A police source said witnesses gave investigators two accounts. In one, Sergeant Harris tried to make a U-turn in front of the truck. In the other, the sergeant failed to make a U-turn and was backing up in the street when his car was struck.

The police spokesman, Mr. Ringgold, said the pickup truck hit the Mustang near the driver's-side door.

Two other people in the Mustang also were injured. Colleen Sneed, 32, of the 4800 block of Richard Ave., a barmaid at McCallister's, was listed in critical condition at Bayview. Her roommate, Joseph Huff, 22, a cook at the bar, was treated and released from Franklin Square Hospital.

The driver of the truck, Mr. Young, also was treated and released from Franklin Square Hospital.

More details

NameDescription
End of Watch 14 October, 1994
City, St. 3800 block of Dunsmuir Circle, Middle River
Cause of Death Auto Accident
District Worked Northeastern
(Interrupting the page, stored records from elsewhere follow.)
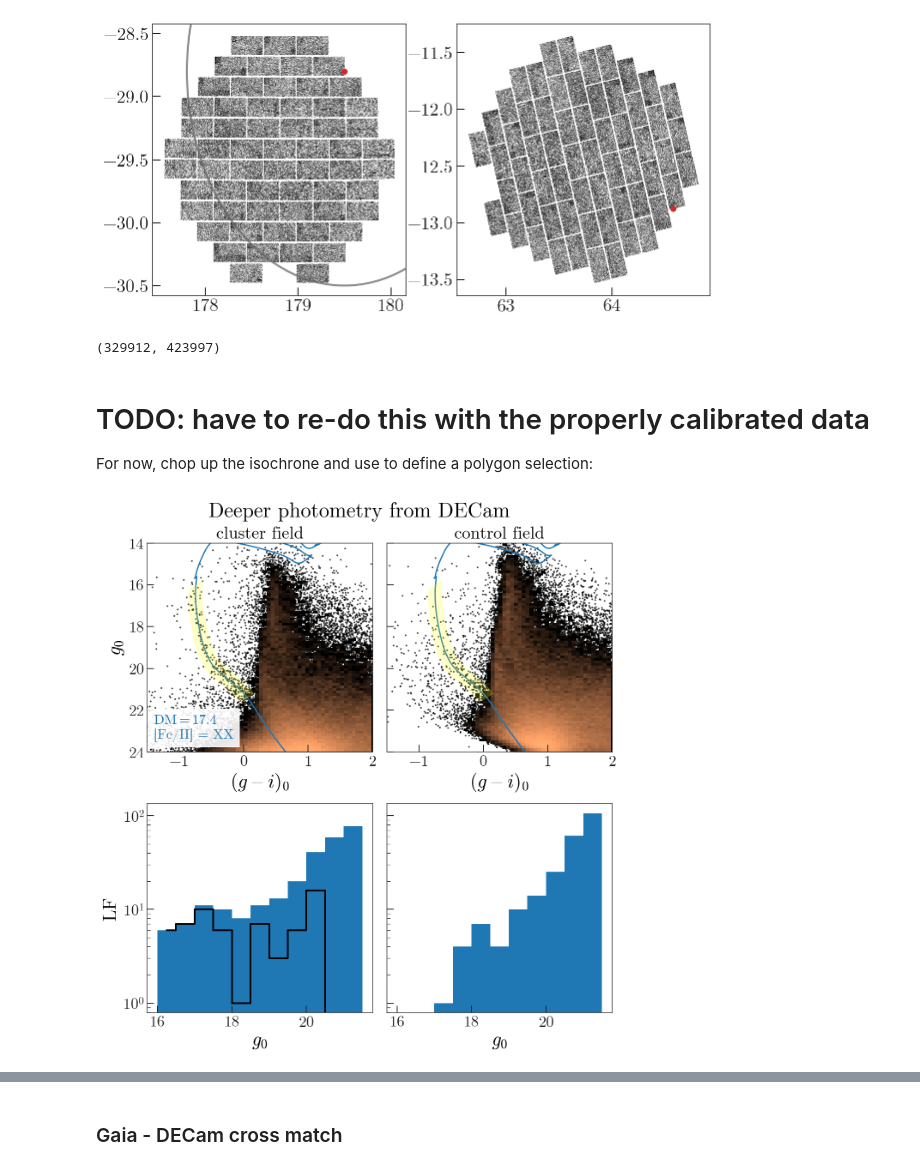
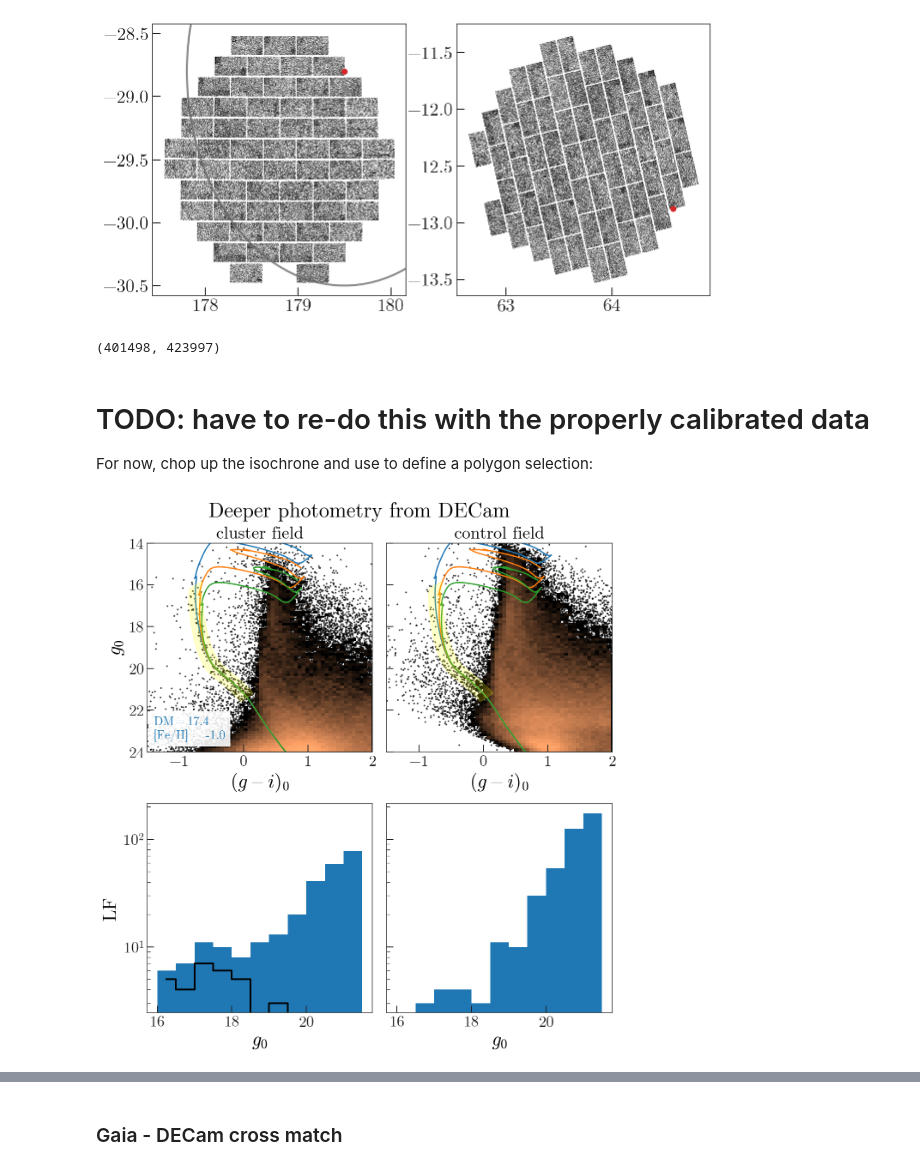
Before and after one commit to adrn/dr2-lmc-cluster, a Jupyter notebook: notebooks/Figure2-DECam.ipynb, the cells around one changed output, grey strips where cells are left out. Saved outputs shown, nothing was run; the diff lists cells and outputs as text; code cells hidden in the pictures.

```diff
--- a/notebooks/Figure2-DECam.ipynb
+++ b/notebooks/Figure2-DECam.ipynb
@@ -29,6 +33,14 @@ sfd = SFDQuery()
 # %%
-iso = Table.read('../data/FeH-1_all.fits')
+isos = []
+for age in [1e8, 2e8, 3e8]:
+    iso = Table.read('../data/FeH-1_all.fits')
+    iso = iso[np.isclose(iso['isochrone_age_yr'], age)]
+    iso = iso[(iso['phase'] >= 0) & (iso['phase'] < 4)]
+    isos.append(iso)
+
 iso = iso[np.isclose(iso['isochrone_age_yr'], 1e8)]
-iso = iso[(iso['phase'] >= 0) & (iso['phase'] < 5)]
+iso = iso[(iso['phase'] >= 0) & (iso['phase'] < 4)]
+
+feh = -1
 # %% [output]
 WARNING: VerifyWarning: It is strongly recommended that column names contain only upper and lower-case ASCII letters, digits, or underscores for maximum compatibility with other software (got '[Fe/H]_ ...
@@ -61,17 +71,22 @@ mag_c = decam_c.transform_to(gc.MagellanicStream)
 # %%
 fig, ax = plt.subplots(1, 1, figsize=(6, 6))
 
-ax.plot(nsc_c.ra, nsc_c.dec, **ptstyle)
+ax.plot(nsc_c.ra, nsc_c.dec, **dark_ptstyle)
 ax.scatter(cluster_c.ra, cluster_c.dec, marker='o', color='tab:red', zorder=100)
 sky_circ = mpl.patches.Circle((179.5, -28.8), radius=1.7,
                               facecolor='none', edgecolor='#666666',
                               alpha=0.75, linewidth=2, zorder=100)
 ax.add_patch(sky_circ)
 
-sky_circ = mpl.patches.Circle((178.4, -26.3), radius=1.25,
+# sky_circ = mpl.patches.Circle((178.4, -26.3), radius=1.25,
+#                               facecolor='none', edgecolor='#666666',
+#                               alpha=0.75, linewidth=2, zorder=100)
+
+sky_circ = mpl.patches.Circle((176.3, -29), radius=1.25,
                               facecolor='none', edgecolor='#666666',
                               alpha=0.75, linewidth=2, zorder=100)
 ax.add_patch(sky_circ)
 
-control_data = nsc[nsc_c.separation(coord.SkyCoord(ra=178.4, dec=-26.3, unit='deg')) < 1.25*u.deg]
+# control_data = nsc[nsc_c.separation(coord.SkyCoord(ra=178.4, dec=-26.3, unit='deg')) < 1.5*u.deg]
+control_data = nsc[nsc_c.separation(coord.SkyCoord(ra=176.3, dec=-29, unit='deg')) < 1.5*u.deg]
 # %% [output]
@@ -114,10 +129,6 @@ axes[1].scatter(cluster_c.transform_to(gc.MagellanicStream).L,
 # %% [output]
 <matplotlib.collections.PathCollection at 0x...>
 [figure]
-# %%
-len(control_data), cl_rough_mask.sum()
-# %% [output]
-(329912, 423997)
 # %%
 control_g0 = control_data.gmag - g_coeff * control_data.ebv
 control_i0 = control_data.imag - i_coeff * control_data.ebv
@@ -132,3 +139,7 @@ pcolor_style = dict(cmap='copper', rasterized=True, linewidth=0)
+# %%
+len(control_data), cl_rough_mask.sum()
+# %% [output]
+(401498, 423997)
 # %% [markdown]
 # TODO: have to re-do this with the properly calibrated data
 
@@ -182,8 +193,8 @@ ax.pcolormesh(xe_cmd, ye_cmd, H_fg,
 ax.plot(gi[cl_rough_mask], g0[cl_rough_mask],
         zorder=-10, **dark_ptstyle)
 
-ax.text(-1.4, 23.5, r'${{\rm DM}} = {:.1f}$'.format(DM) + '\n' + r'[Fe/H] = XX',
-        va='bottom', backgroundcolor=(1,1,1,0.9), alpha=1, fontsize=16,
+ax.text(-1.4, 23.5, r'${{\rm DM}} = {:.1f}$'.format(DM) + '\n' + r'[Fe/H] = {:.1f}'.format(feh),
+        va='bottom', backgroundcolor=(1,1,1,0.9), alpha=1, fontsize=14,
         color='tab:blue')
 
 ax.set_xlabel('$(g - i)_0$')
@@ -201,9 +212,10 @@ ax.pcolormesh(xe_cmd, ye_cmd, H_bg,
 ax.plot(control_gi, control_g0,
         zorder=-10, **dark_ptstyle)
 
-for ax in axes:
-    ax.plot(iso['DECam_g']-iso['DECam_i'], iso['DECam_g'] + DM,
-            marker='')
+for iso in isos:
+    for ax in axes:
+        ax.plot(iso['DECam_g']-iso['DECam_i'], iso['DECam_g'] + DM,
+                marker='')
 
 ax.set_xlabel('$(g - i)_0$')
 ax.set_title('control field', fontsize=20)
@@ -220,32 +232,32 @@ ax.add_patch(cmd_poly)
 
 cl_cmd_mask = cmd_path.contains_points(np.vstack((gi, g0)).T)
 co_cmd_mask = cmd_path.contains_points(np.vstack((control_gi, control_g0)).T)
 bins = np.arange(16, 21.5+1e-3, 0.5)
 
 lf_bg, _ = np.histogram(control_g0[co_cmd_mask], bins=bins)
 lf_fg, _ = np.histogram(g0[cl_cmd_mask], bins=bins)
 
 axes = all_axes[1]
 
 ax = axes[0]
 ax.hist(g0[cl_cmd_mask], bins=bins)
 ax.plot(0.5*(bins[:-1]+bins[1:]), lf_fg - lf_bg,
         marker='', drawstyle='steps-mid', color='k', lw=2)
 
 ax.set_xlabel('$g_0$')
 ax.set_ylabel('LF')
 
 ax = axes[1]
 ax.hist(control_g0[co_cmd_mask], bins=bins)
 
 ax.set_xlabel('$g_0$')
 
 ax.set_yscale('log')
 
 fig.suptitle('Deeper photometry from DECam', fontsize=24, y=0.99)
 
 # fig.tight_layout()
 
-fig.savefig('../plots/figures/decam.pdf', dpi=200)
+fig.savefig('../plots/figures/decam_iso.pdf', dpi=200)
 # %% [output]
-[figure, old version]
+[figure, new version]
```
Also changed, not shown: parts of 15 cells of this notebook, 3 other files.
1 black devider 800 8 72

POLICE INFORMATION

Copies of: Your Baltimore Police Department Class Photo, Pictures of our Officers, Vehicles, Equipment, Newspaper Articles relating to our department and or officers, Old Departmental Newsletters, Lookouts, Wanted Posters, and or Brochures. Information on Deceased Officers and anything that may help Preserve the History and Proud Traditions of this agency. Please contact Retired Detective Kenny Driscoll.

This email address is being protected from spambots. You need JavaScript enabled to view it. 

Devider color with motto

NOTICE

How to Dispose of Old Police Items

Please contact Det. Ret. Kenny Driscoll if you have any pictures of you or your family members and wish them remembered here on this tribute site to Honor the fine men and women who have served with Honor and Distinction at the Baltimore Police Department.

Anyone with information, photographs, memorabilia, or other "Baltimore City Police" items can contact Ret. Det. Kenny Driscoll at This email address is being protected from spambots. You need JavaScript enabled to view it. follow us on Twitter @BaltoPoliceHist or like us on Facebook or mail pics to 8138 Dundalk Ave. Baltimore Md. 21222

 

Copyright © 2002 Baltimore City Police History - Ret Det Kenny Driscoll 

Read 6095 times Last modified on Wednesday, 21 October 2020 19:36
Baltimore Police Historical Society

Baltimore Police Historical Society put the articles found on this site together using research from old newspapers, old books, old photographs, and old artifacts. We rely more heavily on information written at or near the time of the incidents or events that we are researching. We do not put too much weight on the more recently written historic information, or information that has been written with a biased opinion, or agenda. We will not tell our readers what to think about our past, as much as we will tell a story as it was written with the hopes of our readers forming their own opinions. We tell a story about what happened, and not why it happened. That said, ever so often we might come across a story that to us is so exciting we might express that enthusiasm in our writings. We hope the reader will still form an opinion of their own based on the information written at the time, and not information more recently written that has a so-called "filtered past" that has been twisted and pulled in the direction of a storyteller's personal agenda.